At the end of a disappointing campaign season, Boris Johnson is offering Americans a role model for using politics to inspire action, not indifference.

Johnson knows a thing or two about politics himself, serving since 2008 as the mayor of London. With yellow hair that always looks tossed by a wind tunnel, and a gift for speaking frankly, Johnson is encouraging proof that one doesn’t have to embrace bland conformity to get elected — at least not by his English constituents.

Before entering politics, Johnson worked as a journalist and author, and he’s found time to write a new book about England’s most famous politician, Winston Churchill. The book’s warm reception here in the United States suggests that election-weary Americans are hungry for the kind of courage and eloquence that Churchill used to save his nation during World War II.

In “The Churchill Factor: How One Man Made History,” Johnson takes pains to mention that Churchill was far from perfect.

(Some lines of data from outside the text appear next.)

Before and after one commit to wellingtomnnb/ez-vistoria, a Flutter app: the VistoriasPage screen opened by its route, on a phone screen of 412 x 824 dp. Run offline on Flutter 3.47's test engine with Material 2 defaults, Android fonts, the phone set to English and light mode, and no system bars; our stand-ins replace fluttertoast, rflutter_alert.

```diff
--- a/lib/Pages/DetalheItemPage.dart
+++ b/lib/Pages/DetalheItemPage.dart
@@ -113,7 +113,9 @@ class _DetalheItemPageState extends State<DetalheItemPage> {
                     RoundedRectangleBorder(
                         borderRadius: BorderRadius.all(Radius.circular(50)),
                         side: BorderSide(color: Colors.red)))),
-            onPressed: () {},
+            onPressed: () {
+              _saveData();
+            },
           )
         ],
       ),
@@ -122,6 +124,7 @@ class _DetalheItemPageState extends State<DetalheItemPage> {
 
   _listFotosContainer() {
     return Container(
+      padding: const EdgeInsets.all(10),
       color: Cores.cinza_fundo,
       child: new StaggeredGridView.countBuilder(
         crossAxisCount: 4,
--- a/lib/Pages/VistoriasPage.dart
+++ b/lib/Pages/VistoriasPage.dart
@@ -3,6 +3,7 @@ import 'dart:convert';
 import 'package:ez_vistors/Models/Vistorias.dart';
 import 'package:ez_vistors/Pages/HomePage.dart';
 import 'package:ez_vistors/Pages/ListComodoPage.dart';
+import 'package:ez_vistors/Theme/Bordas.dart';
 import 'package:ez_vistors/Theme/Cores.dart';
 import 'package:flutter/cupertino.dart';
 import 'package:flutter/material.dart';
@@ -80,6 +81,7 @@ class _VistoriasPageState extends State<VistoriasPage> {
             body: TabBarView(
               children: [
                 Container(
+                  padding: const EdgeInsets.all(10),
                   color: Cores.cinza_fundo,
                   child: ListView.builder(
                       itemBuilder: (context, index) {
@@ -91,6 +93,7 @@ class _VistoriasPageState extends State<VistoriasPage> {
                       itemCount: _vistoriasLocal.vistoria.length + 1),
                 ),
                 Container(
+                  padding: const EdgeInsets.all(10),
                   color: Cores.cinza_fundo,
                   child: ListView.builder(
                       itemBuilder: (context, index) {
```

The legendary British prime minister made some big blunders, and his mid-career switch from one political party to another would no doubt prompt some attack ads today dismissing him as a flip-flopper.

But Churchill, who died in 1965, was spared the banalities of the 30-second spot. And in the nearly half-century since his passing, his reputation has grown larger by the year.

Johnson’s book defies easy summary — he considers a lot of things that made Churchill special — but one quality stands out today perhaps more than it should: The wartime leader of the British people spent a great deal of time thinking about what he wanted to say before he said it. No platitudinous talking points or sound bites for him; he spoke in clear and persuasive sentences, outlining the problems of the day with an eloquence that rallied the public imagination.

“Hitler showed the evil that could be done by the art of rhetoric,” Johnson tells readers. “Churchill showed how it could help to save humanity. It has been said that the difference between Hitler’s speeches and Churchill’s speeches was that Hitler made you think he could do anything; Churchill made you think you could do anything. The world was lucky he was there to give the roar. His speeches were to earn him an undying reputation, and undying popularity.”

Churchill proved that it’s possible to lead a country by talking to voters as partners, not children. It’s a lesson that politicians on both sides of the Atlantic should remember as Churchill’s admirers observe the 50th anniversary of his passing.